### Available records

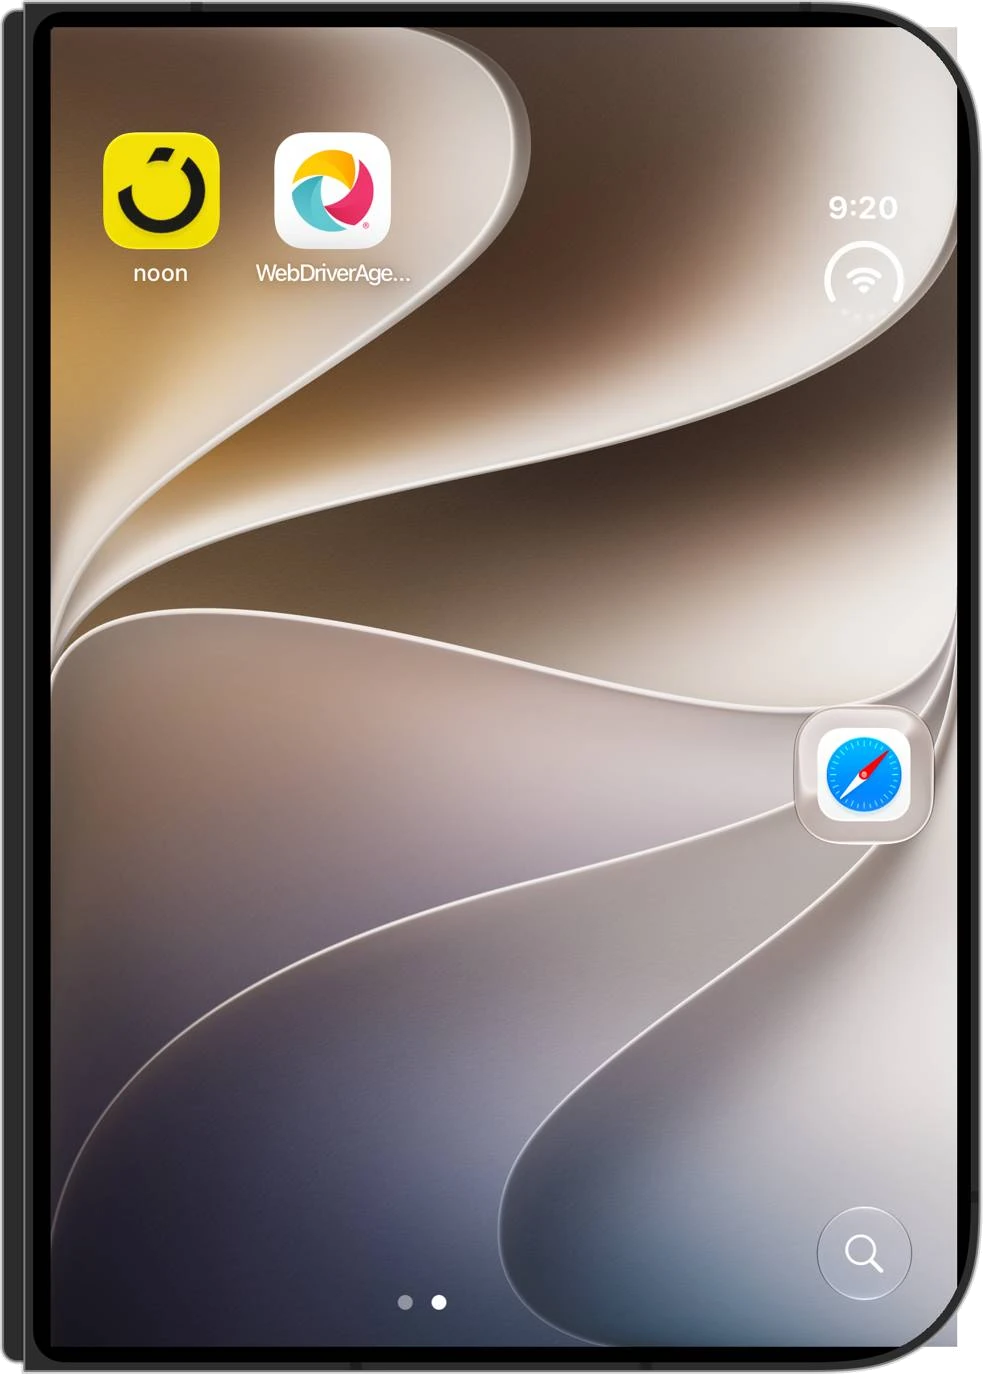
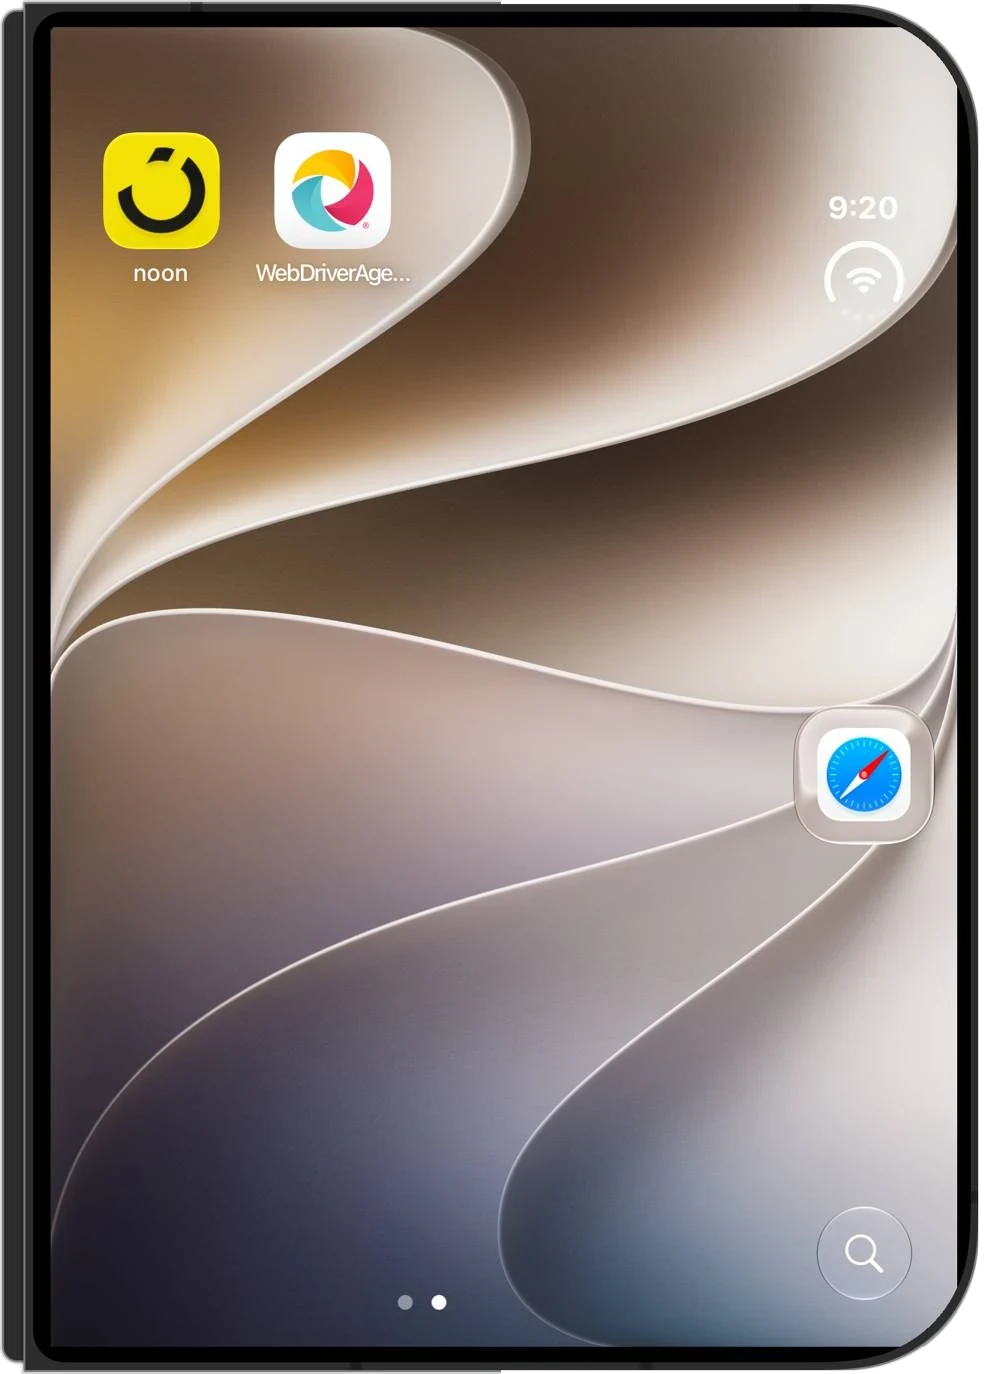
Crash screenshot: clip to the device's rounded outline
The audit's composite put a square screenshot under a rounded frame, so
the wallpaper showed past the top-right and bottom-right corners. The
image is now clipped to the frame's measured outline (right edge 978,
radius 128 at 1000px wide), anti-aliased; the hinge side is untouched.

diff --git a/project/slides/evidence-1.html b/project/slides/evidence-1.html
@@ -1,4 +1,4 @@
 <section id="evidence-1" data-transition="fade" style="background:#fafaf7; font-family:'Geist', Arial, sans-serif; font-weight:500; color:#111111; padding:96px">
-<p style="position:absolute; left:96px; top:72px; width:1100px; font-family:'Geist', Arial, sans-serif; font-weight:600; font-size:18px; letter-spacing:1.44px; text-transform:uppercase; color:#6b6b6b; white-space:nowrap">Problem  ·  Top findings, 1 of 2</p><h2 style="position:absolute; left:96px; top:108px; width:1240px; font-family:'Geist Pixel Square', 'Courier New', monospace; font-weight:400; font-size:52px; font-weight:400; line-height:1.1; letter-spacing:-1.04px; color:#111111; white-space:nowrap">What breaks on the fold today</h2><div style="position:absolute; left:824px; top:121px; width:1000px; height:44px; display:flex; flex-direction:row; justify-content:end; align-items:center; gap:16px"><p style="border:1px solid #d9d9d2; border-radius:100px; padding:9px 20px; font-family:'Geist', Arial, sans-serif; font-size:18px; font-weight:500; line-height:24px; color:#3a3a3a; white-space:nowrap">Crash&#160; → &#160;Wrong rail&#160; → &#160;Hinge</p><p style="font-family:'Geist', Arial, sans-serif; font-weight:500; font-size:18px; line-height:24px; color:#9a9a94; white-space:nowrap">05 / 33</p></div><div style="position:absolute; left:96px; top:205px; width:440px; height:811px; background:#f1f1ec; border-radius:28px; padding:24px; display:flex; flex-direction:column; gap:16px; overflow:hidden"><p style="font-family:'Geist', Arial, sans-serif; font-weight:600; font-size:14px; letter-spacing:1.4px; text-transform:uppercase; color:#8a8a84; white-space:nowrap">Wishlist  ·  fold closed</p><div style="flex:1; display:flex; flex-direction:row; justify-content:center; align-items:center; gap:24px"><div style="width:392px; display:flex; flex-direction:column; gap:22px"><div style="position:relative; width:392px; height:539px; flex:none"><img src="/_blob/9826d37a87b31067be73f9beb24156ed" alt="Fold the phone closed on Wishlist and noon quits to the home screen." style="position:absolute; left:0px; top:0px; width:392px; height:539px; object-fit:contain"><div style="position:absolute; left:31px; top:43px; width:64px; height:77px; border:3px solid #ff5b1f; border-radius:12px; background:rgba(255,91,31,0.07)"></div></div><div style="display:flex; flex-direction:column; gap:8px"><p style="font-family:'Geist', Arial, sans-serif; font-weight:600; font-size:22px; line-height:1.3; color:#111111">Fold the phone closed on Wishlist and noon quits to the home screen.</p><p style="font-family:'Geist', Arial, sans-serif; font-weight:500; font-size:16px; line-height:1.4; color:#8a8a84">Crash  ·  reproduced 2 of 2  ·  the only critical finding</p></div></div></div></div><div style="position:absolute; left:576px; top:205px; width:440px; height:811px; background:#f1f1ec; border-radius:28px; padding:24px; display:flex; flex-direction:column; gap:16px; overflow:hidden"><p style="font-family:'Geist', Arial, sans-serif; font-weight:600; font-size:14px; letter-spacing:1.4px; text-transform:uppercase; color:#8a8a84; white-space:nowrap">Order listing  ·  closed</p><div style="flex:1; display:flex; flex-direction:row; justify-content:center; align-items:center; gap:24px"><div style="width:392px; display:flex; flex-direction:column; gap:22px"><div style="position:relative; width:392px; height:546px; flex:none"><img src="/_blob/992ee423df9dfe817aa71701a4a08d0f" alt="The landscape tab rail shows on the closed screen, over the cards." style="position:absolute; left:0px; top:0px; width:392px; height:546px; object-fit:contain"><div style="position:absolute; left:309px; top:307px; width:49px; height:226px; border:3px solid #ff5b1f; border-radius:12px; background:rgba(255,91,31,0.07)"></div></div><div style="display:flex; flex-direction:column; gap:8px"><p style="font-family:'Geist', Arial, sans-serif; font-weight:600; font-size:22px; line-height:1.3; color:#111111">The landscape tab rail shows on the closed screen, over the cards.</p><p style="font-family:'Geist', Arial, sans-serif; font-weight:500; font-size:16px; line-height:1.4; color:#8a8a84">3.8 / 5  ·  same rail on 6 screens</p></div></div></div></div><div style="position:absolute; left:1056px; top:205px; width:768px; height:811px; background:#f1f1ec; border-radius:28px; padding:24px; display:flex; flex-direction:column; gap:16px; overflow:hidden"><p style="font-family:'Geist', Arial, sans-serif; font-weight:600; font-size:14px; letter-spacing:1.4px; text-transform:uppercase; color:#8a8a84; white-space:nowrap">Checkout  ·  half fold, landscape</p><div style="flex:1; display:flex; flex-direction:row; justify-content:center; align-items:center; gap:24px"><div style="width:720px; display:flex; flex-direction:column; gap:22px"><div style="position:relative; width:720px; height:523px; flex:none"><img src="/_blob/c02fff29f372c30099db20ffb4dbef3a" alt="The crease runs through the Checkout title, the free-shipping banner and the product name." style="position:absolute; left:0px; top:0px; width:720px; height:523px; object-fit:contain"><div style="position:absolute; left:346px; top:24px; width:29px; height:476px; border:3px solid #ff5b1f; border-radius:12px; background:rgba(255,91,31,0.07)"></div></div><div style="display:flex; flex-direction:column; gap:8px"><p style="font-family:'Geist', Arial, sans-serif; font-weight:600; font-size:22px; line-height:1.3; color:#111111">The crease runs through the Checkout title, the free-shipping banner and the product name.</p><p style="font-family:'Geist', Arial, sans-serif; font-weight:500; font-size:16px; line-height:1.4; color:#8a8a84">4.0 / 5  ·  content on the hinge on 5 screens</p></div></div></div></div>
+<p style="position:absolute; left:96px; top:72px; width:1100px; font-family:'Geist', Arial, sans-serif; font-weight:600; font-size:18px; letter-spacing:1.44px; text-transform:uppercase; color:#6b6b6b; white-space:nowrap">Problem  ·  Top findings, 1 of 2</p><h2 style="position:absolute; left:96px; top:108px; width:1240px; font-family:'Geist Pixel Square', 'Courier New', monospace; font-weight:400; font-size:52px; font-weight:400; line-height:1.1; letter-spacing:-1.04px; color:#111111; white-space:nowrap">What breaks on the fold today</h2><div style="position:absolute; left:824px; top:121px; width:1000px; height:44px; display:flex; flex-direction:row; justify-content:end; align-items:center; gap:16px"><p style="border:1px solid #d9d9d2; border-radius:100px; padding:9px 20px; font-family:'Geist', Arial, sans-serif; font-size:18px; font-weight:500; line-height:24px; color:#3a3a3a; white-space:nowrap">Crash&#160; → &#160;Wrong rail&#160; → &#160;Hinge</p><p style="font-family:'Geist', Arial, sans-serif; font-weight:500; font-size:18px; line-height:24px; color:#9a9a94; white-space:nowrap">05 / 33</p></div><div style="position:absolute; left:96px; top:205px; width:440px; height:811px; background:#f1f1ec; border-radius:28px; padding:24px; display:flex; flex-direction:column; gap:16px; overflow:hidden"><p style="font-family:'Geist', Arial, sans-serif; font-weight:600; font-size:14px; letter-spacing:1.4px; text-transform:uppercase; color:#8a8a84; white-space:nowrap">Wishlist  ·  fold closed</p><div style="flex:1; display:flex; flex-direction:row; justify-content:center; align-items:center; gap:24px"><div style="width:392px; display:flex; flex-direction:column; gap:22px"><div style="position:relative; width:392px; height:539px; flex:none"><img src="/_blob/5c4d1c7af2d1e0db1be9e181b76b5d62" alt="Fold the phone closed on Wishlist and noon quits to the home screen." style="position:absolute; left:0px; top:0px; width:392px; height:539px; object-fit:contain"><div style="position:absolute; left:31px; top:43px; width:64px; height:77px; border:3px solid #ff5b1f; border-radius:12px; background:rgba(255,91,31,0.07)"></div></div><div style="display:flex; flex-direction:column; gap:8px"><p style="font-family:'Geist', Arial, sans-serif; font-weight:600; font-size:22px; line-height:1.3; color:#111111">Fold the phone closed on Wishlist and noon quits to the home screen.</p><p style="font-family:'Geist', Arial, sans-serif; font-weight:500; font-size:16px; line-height:1.4; color:#8a8a84">Crash  ·  reproduced 2 of 2  ·  the only critical finding</p></div></div></div></div><div style="position:absolute; left:576px; top:205px; width:440px; height:811px; background:#f1f1ec; border-radius:28px; padding:24px; display:flex; flex-direction:column; gap:16px; overflow:hidden"><p style="font-family:'Geist', Arial, sans-serif; font-weight:600; font-size:14px; letter-spacing:1.4px; text-transform:uppercase; color:#8a8a84; white-space:nowrap">Order listing  ·  closed</p><div style="flex:1; display:flex; flex-direction:row; justify-content:center; align-items:center; gap:24px"><div style="width:392px; display:flex; flex-direction:column; gap:22px"><div style="position:relative; width:392px; height:546px; flex:none"><img src="/_blob/992ee423df9dfe817aa71701a4a08d0f" alt="The landscape tab rail shows on the closed screen, over the cards." style="position:absolute; left:0px; top:0px; width:392px; height:546px; object-fit:contain"><div style="position:absolute; left:309px; top:307px; width:49px; height:226px; border:3px solid #ff5b1f; border-radius:12px; background:rgba(255,91,31,0.07)"></div></div><div style="display:flex; flex-direction:column; gap:8px"><p style="font-family:'Geist', Arial, sans-serif; font-weight:600; font-size:22px; line-height:1.3; color:#111111">The landscape tab rail shows on the closed screen, over the cards.</p><p style="font-family:'Geist', Arial, sans-serif; font-weight:500; font-size:16px; line-height:1.4; color:#8a8a84">3.8 / 5  ·  same rail on 6 screens</p></div></div></div></div><div style="position:absolute; left:1056px; top:205px; width:768px; height:811px; background:#f1f1ec; border-radius:28px; padding:24px; display:flex; flex-direction:column; gap:16px; overflow:hidden"><p style="font-family:'Geist', Arial, sans-serif; font-weight:600; font-size:14px; letter-spacing:1.4px; text-transform:uppercase; color:#8a8a84; white-space:nowrap">Checkout  ·  half fold, landscape</p><div style="flex:1; display:flex; flex-direction:row; justify-content:center; align-items:center; gap:24px"><div style="width:720px; display:flex; flex-direction:column; gap:22px"><div style="position:relative; width:720px; height:523px; flex:none"><img src="/_blob/c02fff29f372c30099db20ffb4dbef3a" alt="The crease runs through the Checkout title, the free-shipping banner and the product name." style="position:absolute; left:0px; top:0px; width:720px; height:523px; object-fit:contain"><div style="position:absolute; left:346px; top:24px; width:29px; height:476px; border:3px solid #ff5b1f; border-radius:12px; background:rgba(255,91,31,0.07)"></div></div><div style="display:flex; flex-direction:column; gap:8px"><p style="font-family:'Geist', Arial, sans-serif; font-weight:600; font-size:22px; line-height:1.3; color:#111111">The crease runs through the Checkout title, the free-shipping banner and the product name.</p><p style="font-family:'Geist', Arial, sans-serif; font-weight:500; font-size:16px; line-height:1.4; color:#8a8a84">4.0 / 5  ·  content on the hinge on 5 screens</p></div></div></div></div>
 <aside>Straight from the Sentinel audit screenshots. Wishlist: folding closed crashes the app because the list changes from 4 to 2 columns while mounted; fix by keying the list on its column count. Order listing: the landscape tab rail is drawn in the closed portrait pose; show it only in landscape. Checkout: content straddles the hinge, and the audit notes the price is cut too; use hinge-aware layout so titles and prices stay in one pane.</aside>
 </section>

diff --git a/scripts/build_local.py b/scripts/build_local.py
@@ -12,7 +12,7 @@ refs = {'0a69c7ff68a6c42903ed6bfbb7825ea6':'04-split-view-maps-and-messages','cc
         'fbc5b8a875c73ea7bf917d677f3de23f':'14-overlay-arrangement-diagram','706ebcb38635853b8eda27e8e99e4e32':'15-split-view-controls-diagram','4933d8fadc3d335e9d43636a07f01706':'12-share-sheet-folded'}
 local.update({k: f'refs/{v}.png' for k, v in refs.items()})
 local.update({'a76e8e0e9d9a5b8ccdbf3c0d89484b37':'sentinel/homepage-closed.webp','0834969f7fbd8e640d9ea0e9eeb458de':'sentinel/homepage-open-portrait.webp','8cd18bee6e0422d6c69b5978a883aedb':'sentinel/homepage-open-landscape.webp','9ec634b926245a6c85a7308fb53387de':'sentinel/homepage-halffold-portrait.webp','2bc20e78958d31b709c784c4dab32605':'sentinel/homepage-halffold-landscape.webp','27d668aefa51b17dcebb22f571456954':'sentinel/orderdetails-open-landscape.webp'})
-local.update({'9826d37a87b31067be73f9beb24156ed':'sentinel/wishlist-fold-closed-crash.webp','992ee423df9dfe817aa71701a4a08d0f':'sentinel/orderlisting-closed.webp','c02fff29f372c30099db20ffb4dbef3a':'sentinel/checkout-halffold-landscape.webp','33e5ec85544b65a204b8dbb276ff9a05':'sentinel/plp-open-portrait.webp','a61c605fe5c11abaf978a74cf6143087':'sentinel/orderlisting-open-landscape.webp','a75f399840b0903b12b46b20ea63f6e8':'sentinel/cart-open-landscape.webp'})
+local.update({'5c4d1c7af2d1e0db1be9e181b76b5d62':'sentinel/wishlist-fold-closed-crash.webp','992ee423df9dfe817aa71701a4a08d0f':'sentinel/orderlisting-closed.webp','c02fff29f372c30099db20ffb4dbef3a':'sentinel/checkout-halffold-landscape.webp','33e5ec85544b65a204b8dbb276ff9a05':'sentinel/plp-open-portrait.webp','a61c605fe5c11abaf978a74cf6143087':'sentinel/orderlisting-open-landscape.webp','a75f399840b0903b12b46b20ea63f6e8':'sentinel/cart-open-landscape.webp'})
 local.update({'977ab621c418bae5eed81026fb0458de':'bezels/outer.webp','6f06750c6a86ab1359dcb905c184116c':'bezels/inner.webp','7a16c39abfc8418ae3908984520b4b49':'bezels/portrait.webp'})
 deck = json.load(open(f'{d}/project/deck.json'))
 secs = '\n'.join(re.sub(r'/_blob/([0-9a-f]{32})', lambda m: local[m.group(1)], open(f'{d}/project/slides/{s}.html').read().strip()) for s in deck['order'])

diff --git a/scripts/gen_slides.py b/scripts/gen_slides.py
@@ -148,7 +148,7 @@ add('status', header(0, 'Problem  ·  Sentinel audit', "Where noon's iOS app sta
 # Box coordinates are in the screenshot's pixels (1000 wide portrait, 1400 wide landscape).
 HI = '#ff5b1f'
 EV = {  # key: (asset id, width, height)
-    'crash':    ('9826d37a87b31067be73f9beb24156ed', 1000, 1374),
+    'crash':    ('5c4d1c7af2d1e0db1be9e181b76b5d62', 1000, 1374),
     'ol-c':     ('992ee423df9dfe817aa71701a4a08d0f', 1000, 1393),
     'co-hl':    ('c02fff29f372c30099db20ffb4dbef3a', 1400, 1017),
     'plp-op':   ('33e5ec85544b65a204b8dbb276ff9a05', 1000, 1376),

######

▶ Task
Everything from the first line of the records through the line containing "sans-serif; font-weight:500; color:#111111;" should be repeated exactly, with the pictures left out.

▶ Solution below
Crash screenshot: clip to the device's rounded outline
The audit's composite put a square screenshot under a rounded frame, so
the wallpaper showed past the top-right and bottom-right corners. The
image is now clipped to the frame's measured outline (right edge 978,
radius 128 at 1000px wide), anti-aliased; the hinge side is untouched.

diff --git a/project/slides/evidence-1.html b/project/slides/evidence-1.html
@@ -1,4 +1,4 @@
 <section id="evidence-1" data-transition="fade" style="background:#fafaf7; font-family:'Geist', Arial, sans-serif; font-weight:500; color:#111111; padding:96px">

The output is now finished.